Jokes aside, it is also important to capture lots of images of the couple’s friends and family. Every DC bride and groom wants to look back at their wedding and see those closest to them enjoying themselves. They want to reminisce about the moments they shared in Washington, DC, with their parents, siblings, other relatives and friends. So obviously, their photo album needs to have a lot of photos of the people they have invited to the wedding.
For that reason, we try to make sure to include more people than just the bride and groom in our photos. It is an approach that has benefits beyond just giving newlyweds pictures of their loved ones. The interactions among future spouses and those closest to them often makes for some beautiful wedding photography. Pictures of bridesmaids tearing up when they see their sister/cousin/friend in her wedding dress are hard to beat. Similarly, the moment when the father of the bride delivers his little girl to the altar can be a priceless photograph.The reality of photographing a Washington wedding, though, means that the bride and groom our our first priority. This is particularly true during the getting-ready and ceremony portions of a marital event. Even when taking pictures of other wedding attendees, DC wedding photographers need to keep an eye on the bride and groom. A Washington, DC, wedding photographer needs to be ready to change their focus instantaneously should the situation demand it.
The need to concentrate on the couple diminishes a bit after the newlyweds tie the knot. Most wedding receptions in the Nation’s Capital are less structured than other parts of a marriage celebration. They are certainly looser that ceremonies, which generally follow a strict schedule. The only set events in a reception are typically the first dances, speeches and cake-cutting. Once those are finished, wedding guests are free to celebrate the newlyweds’ marriage in whatever way they would like.
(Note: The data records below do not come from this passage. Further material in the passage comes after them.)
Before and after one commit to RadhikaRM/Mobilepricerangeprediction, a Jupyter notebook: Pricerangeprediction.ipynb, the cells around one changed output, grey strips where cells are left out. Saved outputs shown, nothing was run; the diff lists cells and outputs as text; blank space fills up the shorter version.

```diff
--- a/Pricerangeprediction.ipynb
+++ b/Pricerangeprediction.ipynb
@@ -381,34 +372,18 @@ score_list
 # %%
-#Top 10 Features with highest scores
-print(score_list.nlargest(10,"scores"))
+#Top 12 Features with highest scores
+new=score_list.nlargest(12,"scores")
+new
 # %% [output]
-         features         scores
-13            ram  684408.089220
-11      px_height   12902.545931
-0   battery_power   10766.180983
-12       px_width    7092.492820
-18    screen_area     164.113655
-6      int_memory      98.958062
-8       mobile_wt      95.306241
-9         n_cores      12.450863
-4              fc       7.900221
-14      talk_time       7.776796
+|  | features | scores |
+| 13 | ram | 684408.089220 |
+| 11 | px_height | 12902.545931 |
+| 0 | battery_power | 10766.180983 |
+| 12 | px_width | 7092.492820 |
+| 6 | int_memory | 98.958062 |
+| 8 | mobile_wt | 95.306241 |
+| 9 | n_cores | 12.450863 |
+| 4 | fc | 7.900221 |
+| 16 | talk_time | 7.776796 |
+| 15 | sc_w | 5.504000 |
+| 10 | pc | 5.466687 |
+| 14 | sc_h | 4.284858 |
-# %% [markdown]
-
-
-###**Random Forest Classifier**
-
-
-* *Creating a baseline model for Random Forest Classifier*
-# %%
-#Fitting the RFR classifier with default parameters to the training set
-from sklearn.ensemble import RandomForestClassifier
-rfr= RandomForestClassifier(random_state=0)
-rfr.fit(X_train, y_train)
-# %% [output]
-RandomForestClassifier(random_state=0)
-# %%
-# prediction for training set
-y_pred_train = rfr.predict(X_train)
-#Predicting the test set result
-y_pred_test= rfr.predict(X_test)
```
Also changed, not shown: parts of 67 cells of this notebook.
The couple, by contrast, often spends that portion of their wedding day going from table to table greeting their guests. Getting pictures of that matters a lot, of course, and we always make sure to do so. It is a fairly slow process, though, so we often drift between that and the dance floor. Photos of the newlyweds are important, but the dancing is where all the action is.
That was certainly the case at this wedding in suburban Washington, DC. The bride and groom exchanged their vows at Woodlawn Manor, a lovely rustic wedding venue not far from the Nation’s Capital. After a charming outdoor ceremony, the wedding attendees went to a spacious tent on the manor’s lawn for the reception.
Loosened up by the freely flowing drinks, the fun-loving crowd shouted, sang and danced the night away. As you can see in this photo, even the groom’s mother joined in the party. She was all over the dance floor, celebrating her son’s nuptials with great gusto. When we took this particular picture, she was leading the crowd in a raucous sing- and dance-along. The wedding DJ was playing, “Shout,” a staple of many a wedding reception. She took the song’s exhortation very seriously and tried to be the loudest voice in the room. We watched her and took a picture at just the right moment.